__Exercise aim__
Leave out the pictures and output the data verbatim.
*** Begin section ***
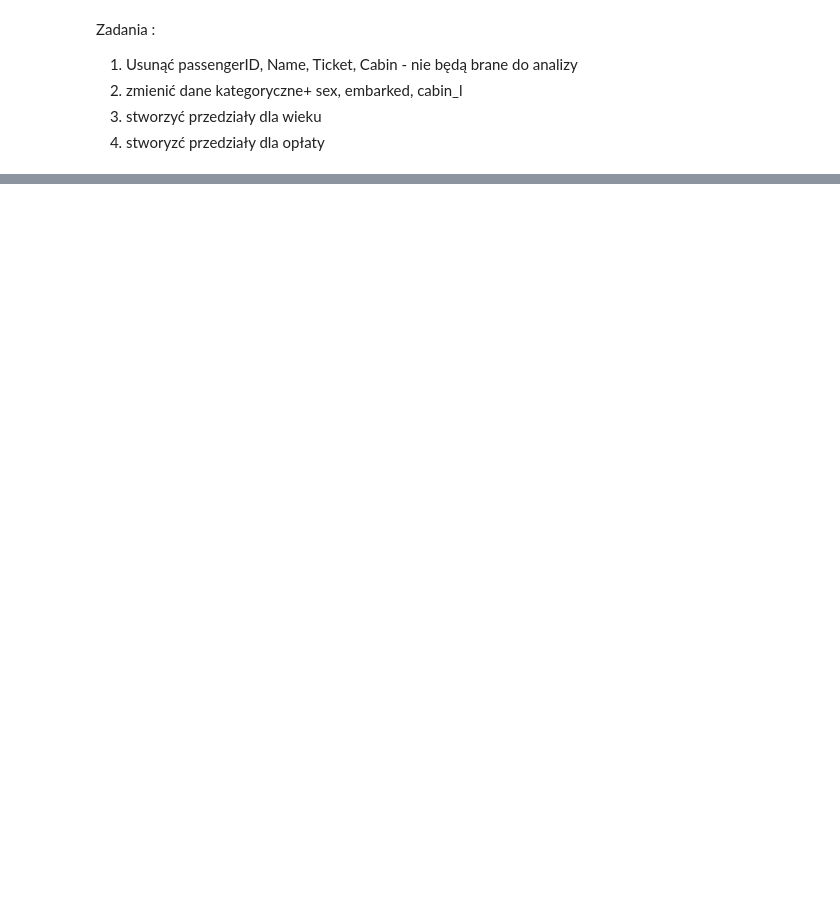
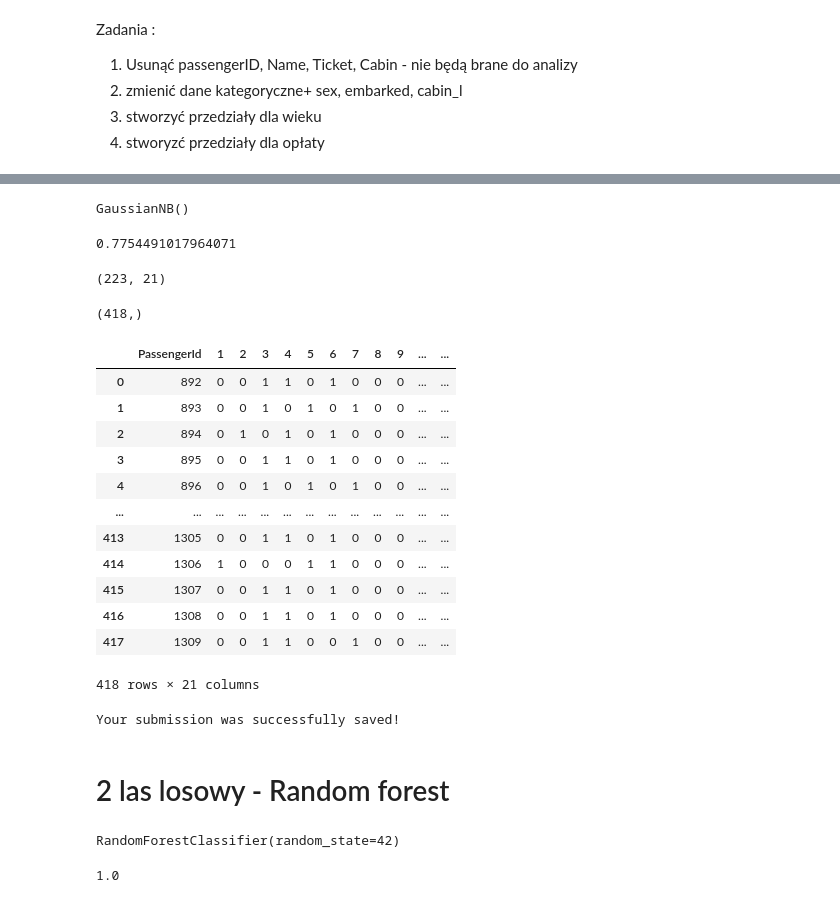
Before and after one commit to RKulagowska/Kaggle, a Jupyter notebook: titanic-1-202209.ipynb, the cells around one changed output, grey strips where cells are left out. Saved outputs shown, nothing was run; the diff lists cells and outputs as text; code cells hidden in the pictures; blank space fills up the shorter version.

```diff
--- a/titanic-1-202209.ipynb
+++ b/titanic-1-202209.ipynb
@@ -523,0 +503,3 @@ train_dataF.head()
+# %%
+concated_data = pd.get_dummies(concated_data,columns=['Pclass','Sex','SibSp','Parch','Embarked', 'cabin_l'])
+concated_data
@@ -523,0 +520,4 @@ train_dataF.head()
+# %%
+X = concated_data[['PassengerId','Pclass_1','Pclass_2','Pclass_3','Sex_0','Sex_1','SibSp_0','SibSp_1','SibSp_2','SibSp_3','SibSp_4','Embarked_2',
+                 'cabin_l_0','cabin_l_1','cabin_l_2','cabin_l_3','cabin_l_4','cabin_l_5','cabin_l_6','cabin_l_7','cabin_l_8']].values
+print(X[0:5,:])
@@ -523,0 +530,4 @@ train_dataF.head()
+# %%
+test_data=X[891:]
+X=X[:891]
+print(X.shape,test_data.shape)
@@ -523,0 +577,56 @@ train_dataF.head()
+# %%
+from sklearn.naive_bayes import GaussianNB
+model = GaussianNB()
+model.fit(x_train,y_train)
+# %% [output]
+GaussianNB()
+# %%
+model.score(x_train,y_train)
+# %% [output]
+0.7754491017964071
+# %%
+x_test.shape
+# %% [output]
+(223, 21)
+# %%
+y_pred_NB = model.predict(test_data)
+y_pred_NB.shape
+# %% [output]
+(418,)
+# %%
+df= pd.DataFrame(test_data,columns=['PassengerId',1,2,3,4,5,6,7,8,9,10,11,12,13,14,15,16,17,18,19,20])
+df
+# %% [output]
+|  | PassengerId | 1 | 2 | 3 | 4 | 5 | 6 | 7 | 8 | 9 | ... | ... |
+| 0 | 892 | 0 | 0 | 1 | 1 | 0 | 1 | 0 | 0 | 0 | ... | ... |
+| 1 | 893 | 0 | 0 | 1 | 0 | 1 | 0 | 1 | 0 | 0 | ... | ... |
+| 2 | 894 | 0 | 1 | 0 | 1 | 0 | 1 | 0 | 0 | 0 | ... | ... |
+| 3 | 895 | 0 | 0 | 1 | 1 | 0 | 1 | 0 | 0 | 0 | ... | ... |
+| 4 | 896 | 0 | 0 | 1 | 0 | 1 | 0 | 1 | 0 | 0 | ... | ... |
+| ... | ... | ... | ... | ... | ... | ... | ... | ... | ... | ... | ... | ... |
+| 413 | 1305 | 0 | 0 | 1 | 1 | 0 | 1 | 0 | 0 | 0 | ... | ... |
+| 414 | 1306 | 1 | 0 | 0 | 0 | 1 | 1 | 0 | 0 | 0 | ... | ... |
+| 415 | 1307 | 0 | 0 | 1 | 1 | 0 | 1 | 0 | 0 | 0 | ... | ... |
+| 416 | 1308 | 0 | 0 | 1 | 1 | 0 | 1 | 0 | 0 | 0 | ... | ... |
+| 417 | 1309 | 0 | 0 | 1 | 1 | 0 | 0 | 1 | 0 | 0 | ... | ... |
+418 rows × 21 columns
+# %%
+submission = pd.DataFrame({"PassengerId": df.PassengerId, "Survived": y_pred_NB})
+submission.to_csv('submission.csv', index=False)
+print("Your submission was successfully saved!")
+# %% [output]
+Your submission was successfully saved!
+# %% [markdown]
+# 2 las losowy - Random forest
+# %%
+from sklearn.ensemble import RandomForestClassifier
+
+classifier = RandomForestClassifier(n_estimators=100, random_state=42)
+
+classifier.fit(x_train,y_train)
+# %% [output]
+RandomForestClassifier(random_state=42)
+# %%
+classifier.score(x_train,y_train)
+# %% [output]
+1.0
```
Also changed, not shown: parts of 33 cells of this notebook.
*** End section ***
__Written response__
Before and after one commit to RKulagowska/Kaggle, a Jupyter notebook: titanic-1-202209.ipynb, the cells around one changed output, grey strips where cells are left out. Saved outputs shown, nothing was run; the diff lists cells and outputs as text; code cells hidden in the pictures; blank space fills up the shorter version.

```diff
--- a/titanic-1-202209.ipynb
+++ b/titanic-1-202209.ipynb
@@ -523,0 +503,3 @@ train_dataF.head()
+# %%
+concated_data = pd.get_dummies(concated_data,columns=['Pclass','Sex','SibSp','Parch','Embarked', 'cabin_l'])
+concated_data
@@ -523,0 +520,4 @@ train_dataF.head()
+# %%
+X = concated_data[['PassengerId','Pclass_1','Pclass_2','Pclass_3','Sex_0','Sex_1','SibSp_0','SibSp_1','SibSp_2','SibSp_3','SibSp_4','Embarked_2',
+                 'cabin_l_0','cabin_l_1','cabin_l_2','cabin_l_3','cabin_l_4','cabin_l_5','cabin_l_6','cabin_l_7','cabin_l_8']].values
+print(X[0:5,:])
@@ -523,0 +530,4 @@ train_dataF.head()
+# %%
+test_data=X[891:]
+X=X[:891]
+print(X.shape,test_data.shape)
@@ -523,0 +577,56 @@ train_dataF.head()
+# %%
+from sklearn.naive_bayes import GaussianNB
+model = GaussianNB()
+model.fit(x_train,y_train)
+# %% [output]
+GaussianNB()
+# %%
+model.score(x_train,y_train)
+# %% [output]
+0.7754491017964071
+# %%
+x_test.shape
+# %% [output]
+(223, 21)
+# %%
+y_pred_NB = model.predict(test_data)
+y_pred_NB.shape
+# %% [output]
+(418,)
+# %%
+df= pd.DataFrame(test_data,columns=['PassengerId',1,2,3,4,5,6,7,8,9,10,11,12,13,14,15,16,17,18,19,20])
+df
+# %% [output]
+|  | PassengerId | 1 | 2 | 3 | 4 | 5 | 6 | 7 | 8 | 9 | ... | ... |
+| 0 | 892 | 0 | 0 | 1 | 1 | 0 | 1 | 0 | 0 | 0 | ... | ... |
+| 1 | 893 | 0 | 0 | 1 | 0 | 1 | 0 | 1 | 0 | 0 | ... | ... |
+| 2 | 894 | 0 | 1 | 0 | 1 | 0 | 1 | 0 | 0 | 0 | ... | ... |
+| 3 | 895 | 0 | 0 | 1 | 1 | 0 | 1 | 0 | 0 | 0 | ... | ... |
+| 4 | 896 | 0 | 0 | 1 | 0 | 1 | 0 | 1 | 0 | 0 | ... | ... |
+| ... | ... | ... | ... | ... | ... | ... | ... | ... | ... | ... | ... | ... |
+| 413 | 1305 | 0 | 0 | 1 | 1 | 0 | 1 | 0 | 0 | 0 | ... | ... |
+| 414 | 1306 | 1 | 0 | 0 | 0 | 1 | 1 | 0 | 0 | 0 | ... | ... |
+| 415 | 1307 | 0 | 0 | 1 | 1 | 0 | 1 | 0 | 0 | 0 | ... | ... |
+| 416 | 1308 | 0 | 0 | 1 | 1 | 0 | 1 | 0 | 0 | 0 | ... | ... |
+| 417 | 1309 | 0 | 0 | 1 | 1 | 0 | 0 | 1 | 0 | 0 | ... | ... |
+418 rows × 21 columns
+# %%
+submission = pd.DataFrame({"PassengerId": df.PassengerId, "Survived": y_pred_NB})
+submission.to_csv('submission.csv', index=False)
+print("Your submission was successfully saved!")
+# %% [output]
+Your submission was successfully saved!
+# %% [markdown]
+# 2 las losowy - Random forest
+# %%
+from sklearn.ensemble import RandomForestClassifier
+
+classifier = RandomForestClassifier(n_estimators=100, random_state=42)
+
+classifier.fit(x_train,y_train)
+# %% [output]
+RandomForestClassifier(random_state=42)
+# %%
+classifier.score(x_train,y_train)
+# %% [output]
+1.0
```
Also changed, not shown: parts of 33 cells of this notebook.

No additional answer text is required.